Articles

THE THREE LIVES OF FIORENZA

As socialite hostess at the Metropolitan Opera, as first lady of the Opposition and as a devoted wife and mother, Fiorenza Drew has had plenty of use for her great talent for getting along with people — especially other women

JUNE CALLWOOD June 15 1952
Articles

THE THREE LIVES OF FIORENZA

As socialite hostess at the Metropolitan Opera, as first lady of the Opposition and as a devoted wife and mother, Fiorenza Drew has had plenty of use for her great talent for getting along with people — especially other women

JUNE CALLWOOD June 15 1952

THE THREE LIVES OF FIORENZA

As socialite hostess at the Metropolitan Opera, as first lady of the Opposition and as a devoted wife and mother, Fiorenza Drew has had plenty of use for her great talent for getting along with people — especially other women

JUNE CALLWOOD
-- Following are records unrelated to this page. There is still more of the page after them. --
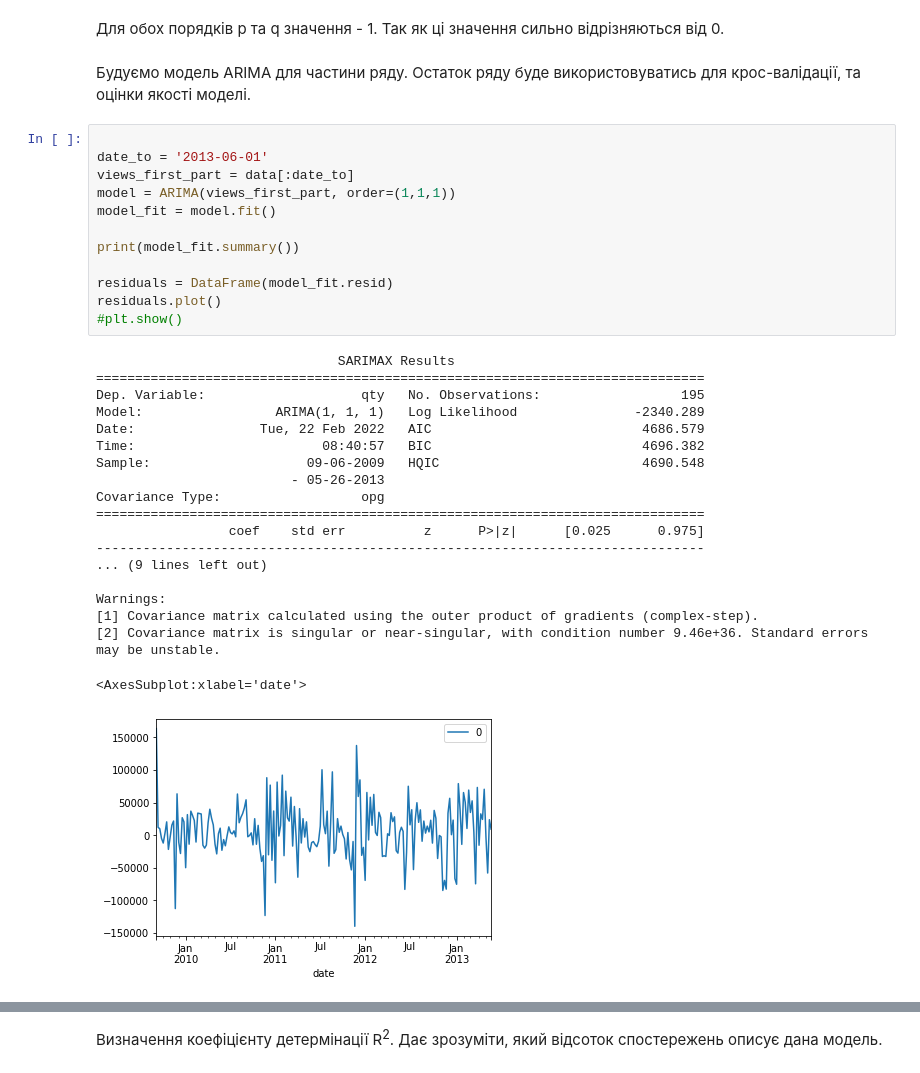
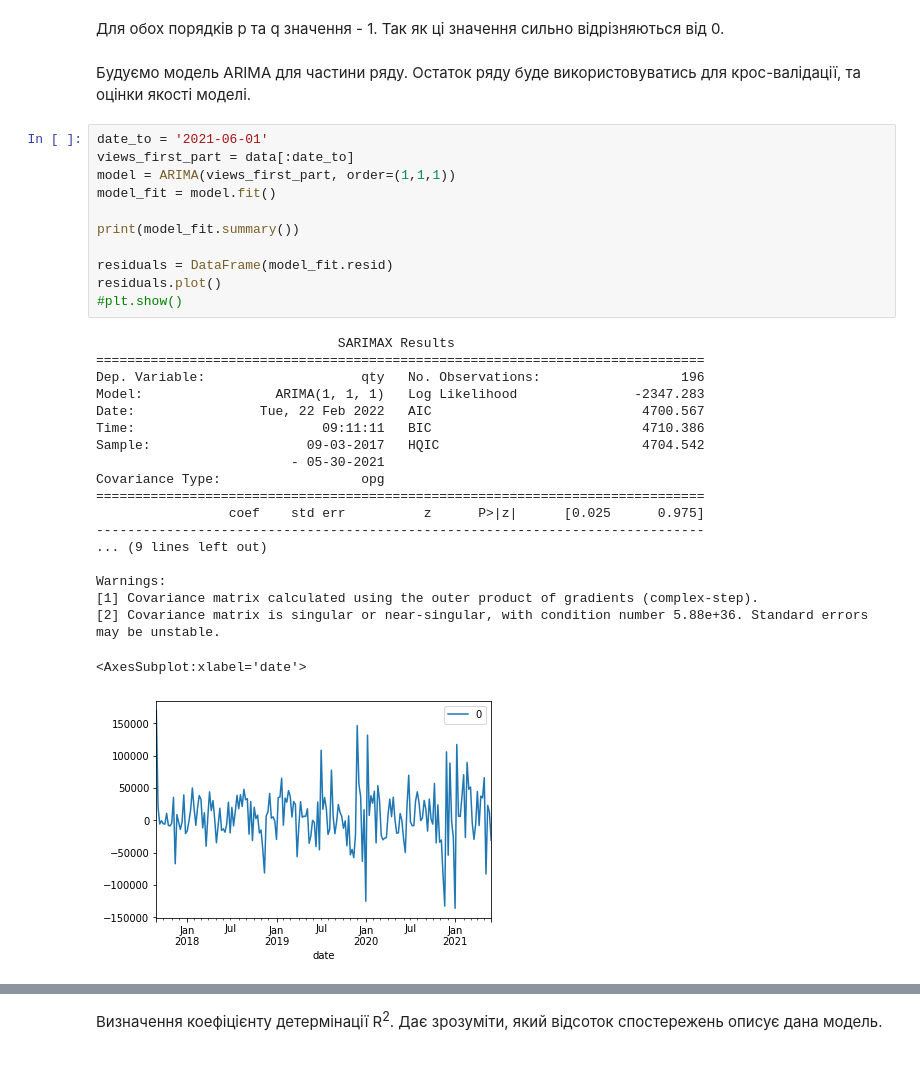
Before and after one commit to markbugatti/arima-basic-diploma, a Jupyter notebook: analyze_views.ipynb, the cells around one changed output, grey strips where cells are left out. Saved outputs shown, nothing was run; the diff lists cells and outputs as text.

```diff
--- a/analyze_views.ipynb
+++ b/analyze_views.ipynb
@@ -243,37 +247,36 @@ The default method 'yw' can produce PACF values outside of the [-1,1] interval.
 \
 Будуємо модель ARIMA для частини ряду. Остаток ряду буде використовуватись для крос-валідації, та оцінки якості моделі.
 # %%
-
-date_to = '2013-06-01'
+date_to = '2021-06-01'
 views_first_part = data[:date_to]
 model = ARIMA(views_first_part, order=(1,1,1))
 model_fit = model.fit()
 
 print(model_fit.summary())
 
 residuals = DataFrame(model_fit.resid)
 residuals.plot()
 #plt.show()
 # %% [output]
                                SARIMAX Results
 ==============================================================================
-Dep. Variable:                    qty   No. Observations:                  195
-Model:                 ARIMA(1, 1, 1)   Log Likelihood               -2340.289
-Date:                Tue, 22 Feb 2022   AIC                           4686.579
-Time:                        08:40:57   BIC                           4696.382
-Sample:                    09-06-2009   HQIC                          4690.548
-                         - 05-26-2013
+Dep. Variable:                    qty   No. Observations:                  196
+Model:                 ARIMA(1, 1, 1)   Log Likelihood               -2347.283
+Date:                Tue, 22 Feb 2022   AIC                           4700.567
+Time:                        09:11:11   BIC                           4710.386
+Sample:                    09-03-2017   HQIC                          4704.542
+                         - 05-30-2021
 Covariance Type:                  opg
 ==============================================================================
                  coef    std err          z      P>|z|      [0.025      0.975]
 ------------------------------------------------------------------------------
 ... (9 lines left out)
 
 Warnings:
 [1] Covariance matrix calculated using the outer product of gradients (complex-step).
-[2] Covariance matrix is singular or near-singular, with condition number 9.46e+36. Standard errors may be unstable.
+[2] Covariance matrix is singular or near-singular, with condition number 5.88e+36. Standard errors may be unstable.
 <AxesSubplot:xlabel='date'>
-[figure, old version]
+[figure, new version]
 # %%
 q_test = sm.tsa.stattools.acf(model_fit.resid, qstat=True) #resid, зберігає залишки моделі, qstat=True, означає, що застосовуємо тест до коефіціентів.
 q_test_data_frame = DataFrame({'Q-stat':q_test[1], 'p-value':q_test[2]})
```
Also changed, not shown: parts of 13 cells of this notebook, 1 other file.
THE elegant. Fiorenza Drew, European-born socialite wife of the Progressive Conservative leader George Drew, was perched on the edge of a washbasin in the press room of her husband’s campaign train laughing helplessly as a reporter in the centre of the jammed compartment gave an imitation of a prominent politician— her husband.

“As my wife, who is here with me, has said many times . . .” boomed the reporter sternly. Mrs. Drew was convulsed.

Mrs. Drew is the kind of woman who convulses easily. Her lack of snobbishness leaves her free to laugh when other women would feel insulted. On this occasion, during the 1949 pre-election campaign which took the Drews and their accompanying reporters eighteen thousand miles across the country, Fiorenza rushed back to where her husband was working on a speech to tell him about the performance in the press car. The next day, when the train stopped to take on water and about thirty or forty people gathered around the rear platform to hear Drew speak, the Drews appeared with the hapless reporter between them and forced him to make the address in the Drew style. Mrs.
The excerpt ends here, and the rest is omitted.